Document Type



In this dissertation, I explore the migration intentions, self-rated physical and mental health, and alcohol use of people living in regions facing environmental stressors. In my first chapter, I examine factors that predict willingness to move away from southeast Louisiana, a region threatened by land loss, hurricanes, and environmental pollution. Specifically, I assess the relationships risk perceptions, place attachment, and fishing employment have with willingness to move. I find that risk perceptions are positively related to willingness to move and that place attachment and fishing employment are negatively related to willingness to move. In my second chapter, I show the predictors of self-rated physical and mental health in Flint, Michigan, both before the Water Crisis and after. I pay special attention to the relationships race, perceived marginalization, and social capital have with self-rated health. The important takeaways from this paper are that perceived marginalization is a predictor of poorer physical and mental health before and after the Water Crisis, whereas social support predicts better health before the Water Crisis but loses much of its relationship with health after the announcement of the Flint Water Crisis. In my third chapter, I explore the relationships between resource networks, religious ecology, and alcohol misuse in the Gulf Coast. Here, I found that people in increasingly Catholic and Mainline Protestant counties tend to be at higher risk for potential alcohol misuse, and those with more local ties are at a greater risk for alcohol misuse than those with more extra-local ties.

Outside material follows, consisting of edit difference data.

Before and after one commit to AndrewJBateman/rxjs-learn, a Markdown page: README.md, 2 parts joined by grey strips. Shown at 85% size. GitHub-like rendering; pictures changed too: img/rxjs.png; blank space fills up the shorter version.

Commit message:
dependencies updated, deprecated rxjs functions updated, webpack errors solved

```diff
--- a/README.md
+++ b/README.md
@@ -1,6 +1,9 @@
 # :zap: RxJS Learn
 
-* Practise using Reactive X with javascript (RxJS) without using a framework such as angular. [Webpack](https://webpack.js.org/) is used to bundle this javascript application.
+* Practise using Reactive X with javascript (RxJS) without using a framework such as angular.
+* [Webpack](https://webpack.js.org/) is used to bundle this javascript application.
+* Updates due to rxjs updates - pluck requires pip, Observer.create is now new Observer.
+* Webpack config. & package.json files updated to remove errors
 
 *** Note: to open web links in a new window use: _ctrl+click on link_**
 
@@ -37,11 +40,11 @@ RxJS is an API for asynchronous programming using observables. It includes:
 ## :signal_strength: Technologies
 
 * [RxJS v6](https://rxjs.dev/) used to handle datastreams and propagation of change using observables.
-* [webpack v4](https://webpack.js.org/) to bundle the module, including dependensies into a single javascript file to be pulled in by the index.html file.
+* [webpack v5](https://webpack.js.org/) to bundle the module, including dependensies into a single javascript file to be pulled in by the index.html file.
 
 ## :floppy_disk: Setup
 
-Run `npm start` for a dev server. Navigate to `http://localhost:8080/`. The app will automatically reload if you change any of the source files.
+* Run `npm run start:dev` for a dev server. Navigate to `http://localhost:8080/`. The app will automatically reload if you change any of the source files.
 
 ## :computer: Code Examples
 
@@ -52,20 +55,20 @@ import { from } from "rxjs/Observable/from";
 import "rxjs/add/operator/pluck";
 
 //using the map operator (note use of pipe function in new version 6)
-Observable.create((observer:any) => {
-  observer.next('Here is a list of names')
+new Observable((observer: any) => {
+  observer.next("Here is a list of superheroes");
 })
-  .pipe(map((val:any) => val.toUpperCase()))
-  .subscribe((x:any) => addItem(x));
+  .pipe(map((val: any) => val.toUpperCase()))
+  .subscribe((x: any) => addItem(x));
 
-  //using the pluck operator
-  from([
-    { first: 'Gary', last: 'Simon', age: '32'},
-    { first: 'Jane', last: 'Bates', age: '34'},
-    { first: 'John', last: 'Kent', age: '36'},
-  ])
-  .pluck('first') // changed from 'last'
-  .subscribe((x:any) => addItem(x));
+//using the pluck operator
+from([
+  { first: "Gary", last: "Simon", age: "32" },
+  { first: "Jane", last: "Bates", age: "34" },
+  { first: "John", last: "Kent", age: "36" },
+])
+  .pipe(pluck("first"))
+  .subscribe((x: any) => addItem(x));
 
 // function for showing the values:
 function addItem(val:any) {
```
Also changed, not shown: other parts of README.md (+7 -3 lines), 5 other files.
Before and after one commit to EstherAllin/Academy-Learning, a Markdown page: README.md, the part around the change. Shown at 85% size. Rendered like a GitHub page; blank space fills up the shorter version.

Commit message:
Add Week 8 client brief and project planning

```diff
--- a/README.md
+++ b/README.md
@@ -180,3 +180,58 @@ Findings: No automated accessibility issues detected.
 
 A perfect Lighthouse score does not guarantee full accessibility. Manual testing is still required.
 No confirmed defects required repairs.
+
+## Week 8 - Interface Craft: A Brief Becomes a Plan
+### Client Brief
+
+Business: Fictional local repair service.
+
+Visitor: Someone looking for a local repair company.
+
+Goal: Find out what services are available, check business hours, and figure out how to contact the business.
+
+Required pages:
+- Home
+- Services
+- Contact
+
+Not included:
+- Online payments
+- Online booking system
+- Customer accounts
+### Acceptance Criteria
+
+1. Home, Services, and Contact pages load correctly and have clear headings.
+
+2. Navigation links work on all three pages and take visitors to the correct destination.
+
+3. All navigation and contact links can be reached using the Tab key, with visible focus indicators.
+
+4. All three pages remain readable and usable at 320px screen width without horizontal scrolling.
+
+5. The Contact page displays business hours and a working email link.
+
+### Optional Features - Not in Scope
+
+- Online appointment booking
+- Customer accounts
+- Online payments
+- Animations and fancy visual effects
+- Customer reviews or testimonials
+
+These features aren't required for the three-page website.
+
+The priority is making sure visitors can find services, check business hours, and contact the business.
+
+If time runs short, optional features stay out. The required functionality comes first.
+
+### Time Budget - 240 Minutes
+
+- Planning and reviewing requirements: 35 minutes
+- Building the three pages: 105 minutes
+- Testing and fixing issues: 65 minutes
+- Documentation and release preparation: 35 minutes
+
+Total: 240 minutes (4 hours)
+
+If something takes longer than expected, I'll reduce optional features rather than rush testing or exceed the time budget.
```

Together, these papers demonstrate how critical a person’s social life is. One consistent finding in these papers is that social capital, be it social support or community sentiments, does not always operate in the same way for different social groups. In a disaster context, social capital can be taxing on a person, especially if their close ties are also under stress.



Committee Chair

Slack, Tim